Visit Blog Village and vote daily for this blog They are now measuring the rankings by votes out, so if you find my blog on the site, please click that link too to improve my rankings. TY


  1. I love it. No one is going to get a baby his watch! So funny. I think its funny how even when they are older and we think we know what they will do, they can still surprise us.

  2. I loved hearing about Tango. I know he had a ruff start, is nice to hear he is doing okay.

  3. It was a scary situation that turned out well. And I think he is definitely faking the whole grumpy thing. He obviously takes his job seriously, just won't give you the satisfaction of knowing how much he enjoys his job. They never cease to amaze me, it really makes you wonder what goes on in their heads sometimes.

  4. Our crabby old one is a mare. Nearing 30 and not much slows her down. Just when you think you have them figured out, they throw you for a loop.

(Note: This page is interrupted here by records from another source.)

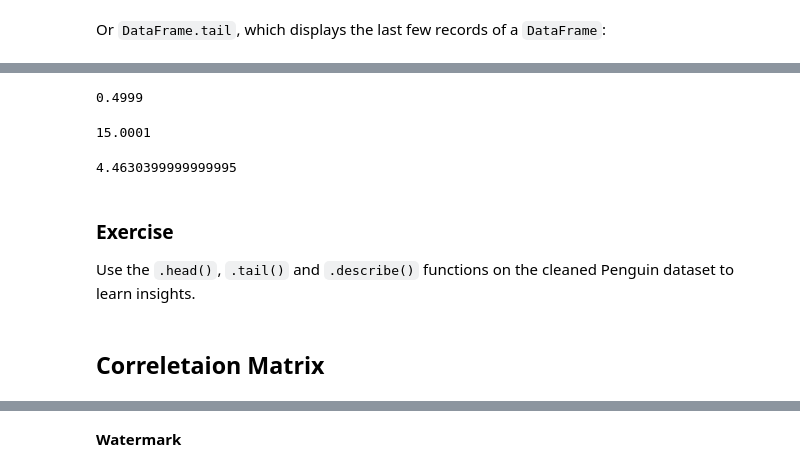
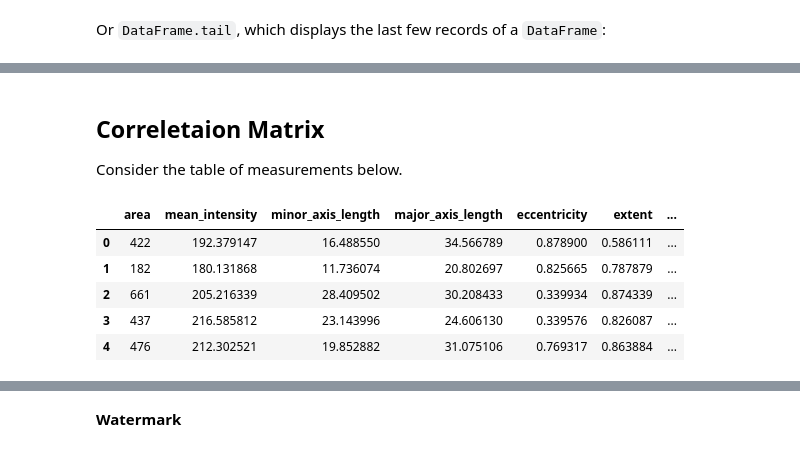
Before and after one commit to BiAPoL/PoL-BioImage-Analysis-TS-Early-Career-Track, a Jupyter notebook: docs/day2d_pandas_statistics/03_Pandas_EDA.ipynb, the cells around one changed output, grey strips where cells are left out. Saved outputs shown, nothing was run; the diff lists cells and outputs as text; code cells hidden in the pictures.

```diff
--- a/docs/day2d_pandas_statistics/03_Pandas_EDA.ipynb
+++ b/docs/day2d_pandas_statistics/03_Pandas_EDA.ipynb
@@ -142,19 +81,14 @@ Name: median_income, dtype: float64
-# %%
-california_housing_dataframe.median_income.min()
-# %% [output]
-0.4999
-# %%
-california_housing_dataframe.median_income.max()
-# %% [output]
-15.0001
-# %%
-california_housing_dataframe.median_income.quantile(0.7)
-# %% [output]
-4.4630399999999995
-# %% [markdown]
-### Exercise
-Use the `.head()`, `.tail()` and `.describe()` functions on the cleaned Penguin dataset to learn insights.
 # %% [markdown]
 ## Correletaion Matrix
+
+Consider the table of measurements below.
 # %%
-# df_shape = pd.read_csv('blobs_statistics.csv')
+blobs_statistics = pd.read_csv('../../data/blobs_statistics.csv', index_col=0)
+blobs_statistics.head()
+# %% [output]
+|  | area | mean_intensity | minor_axis_length | major_axis_length | eccentricity | extent | ... |
+| 0 | 422 | 192.379147 | 16.488550 | 34.566789 | 0.878900 | 0.586111 | ... |
+| 1 | 182 | 180.131868 | 11.736074 | 20.802697 | 0.825665 | 0.787879 | ... |
+| 2 | 661 | 205.216339 | 28.409502 | 30.208433 | 0.339934 | 0.874339 | ... |
+| 3 | 437 | 216.585812 | 23.143996 | 24.606130 | 0.339576 | 0.826087 | ... |
+| 4 | 476 | 212.302521 | 19.852882 | 31.075106 | 0.769317 | 0.863884 | ... |
```
Also changed, not shown: parts of 25 cells of this notebook, 3 other files.
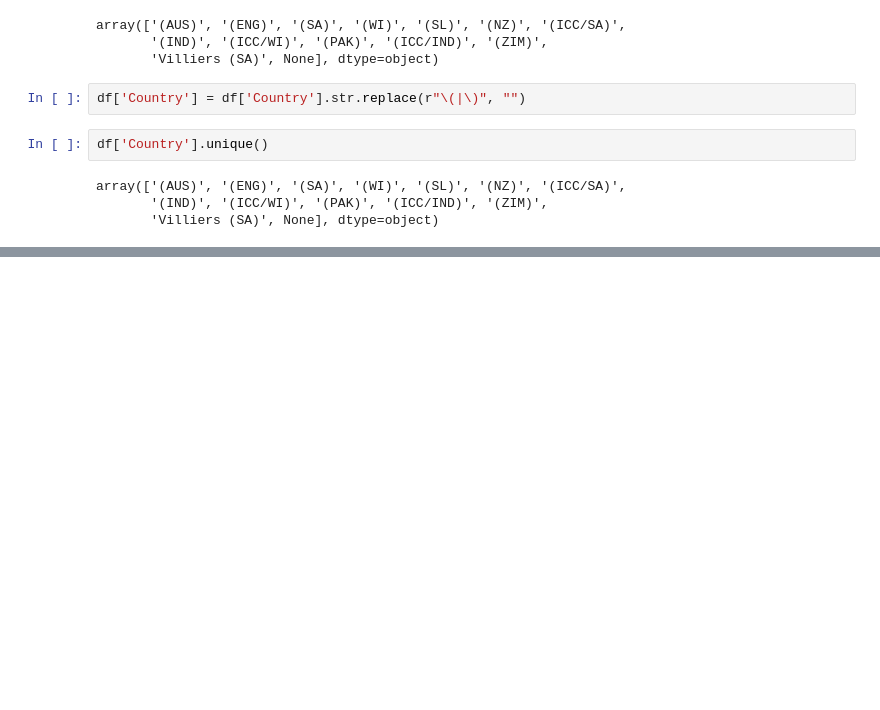
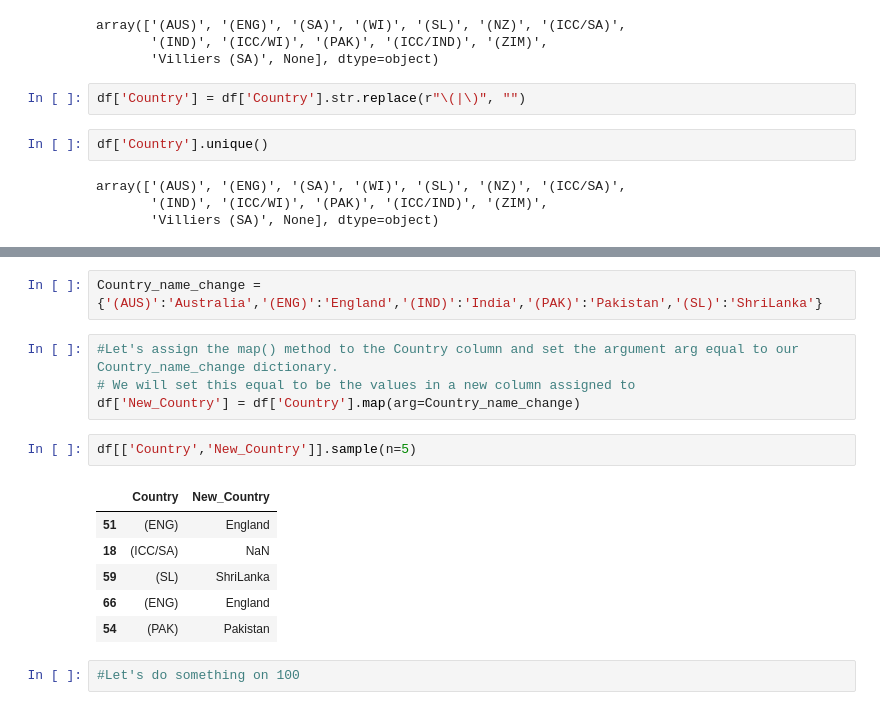
Before and after one commit to itiksha/Python-Data-Analysis-Project, a Jupyter notebook: Py-Project2-Cricket/CricketMatch.ipynb, the cells around one changed output, grey strips where cells are left out. Cells and saved outputs as stored; diff of their text form; blank space fills up the shorter version.

```diff
--- a/Py-Project2-Cricket/CricketMatch.ipynb
+++ b/Py-Project2-Cricket/CricketMatch.ipynb
@@ -386,0 +410,17 @@ array(['(AUS)', '(ENG)', '(SA)', '(WI)', '(SL)', '(NZ)', '(ICC/SA)',
+# %%
+Country_name_change = {'(AUS)':'Australia','(ENG)':'England','(IND)':'India','(PAK)':'Pakistan','(SL)':'ShriLanka'}
+# %%
+#Let's assign the map() method to the Country column and set the argument arg equal to our Country_name_change dictionary.
+# We will set this equal to be the values in a new column assigned to
+df['New_Country'] = df['Country'].map(arg=Country_name_change)
+# %%
+df[['Country','New_Country']].sample(n=5)
+# %% [output]
+|  | Country | New_Country |
+| 51 | (ENG) | England |
+| 18 | (ICC/SA) | NaN |
+| 59 | (SL) | ShriLanka |
+| 66 | (ENG) | England |
+| 54 | (PAK) | Pakistan |
+# %%
+#Let's do something on 100
```
Also changed, not shown: parts of 7 cells of this notebook.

    Gotta love those older horses. They definitely demand your respect!

  5. Tango has totally charmed everyone on your farm, hasn't he?

  6. Funny old Booger! He has a job , that he clearly takes very seriously! Not as tough as he makes himself out to be.Not surprised that it is Tango , that brought out his protective instincts ,I have never met that colt but I suspect ghe has soemthing special about him (how could he not?)

  7. Nicole, he was definitely pretty clear about that. I thought it was funny too......after it was over. At the time it was a little scary.

    Tango is coming along. There will be another post about him.

    Arlene, I think he's faking the grumpy thing too. It's a good thing the geldings have never figured that out though. They're probably terrorize him.

    CNJ, I think you're right about those older horses. They are worth their weight in gold.

    laura, well he's charmed all the humans for sure but he's not met all of the horses. The horses he does know think he's pretty special.

    fern, yupe a job he takes quite seriously. I expected him to be good company but watchdog, not so much. I think you're probably right about Tango. He sure carries himself like he's something special.

  8. How wonderful that Dandy really does love his job!
    Glad that everyone made it out unscathed. (not sure I spelled that right)

  9. Awww, what a sweet (and scary!) story! I love grumpy geldings - they're usually fakers.

  10. I don't think we've ever had a gelding protect a youngster like that, but I did have a similar terrifying experience when Frosty was a baby.

    I had several horses in a large pen and was bringing Queenie and Frosty into the barn, through that pen. I had fed everyone and figured they would pay no mind to the mare and foal coming through. There was quite a bit of distance between where I had fed them and the gates. I was almost to the barn, leading Queen, when an Appy gelding I had, looked up and charged the mare and foal. I couldn't do anything but let the mare go, so she could try to protect her foal. They took off for the pasture gate, which was closed, with the gelding in hot pursuit. Just as quickly, my Woofer mare took off after that Appy and attacked him as viciously as I have ever seen one horse attack another. She drove him straight through the fence on the far side of the corral and then stood there guarding against him coming back in. While the Appy was flipping through one side of the corral fence, Frosty had hit and flipped through the other side. I had 2 mares freaking out on the inside of the corral, a baby on the outside freaking out and a now terrified gelding heading for the road. It was a mess. Of course, I headed for Frosty and Queenie first. The only thing I could do was open the gate for her to let her next to her baby and make sure he was not injured. He was fine. The gelding on the other hand had some pretty severe bite marks on him and was cut to hell. Woofer never did let him back in the herd after that. She mothered up to Queen and Frosty and let no one near them...ever. Queen never had to worry about her baby because Woofer never let her guard down.

    Things like that happen so quickly, it takes longer to tell the story than it happened in real life. But boy...did I learn a lesson.

  11. I have a soft spot for EPM horses. Dandy sounds like quite the character.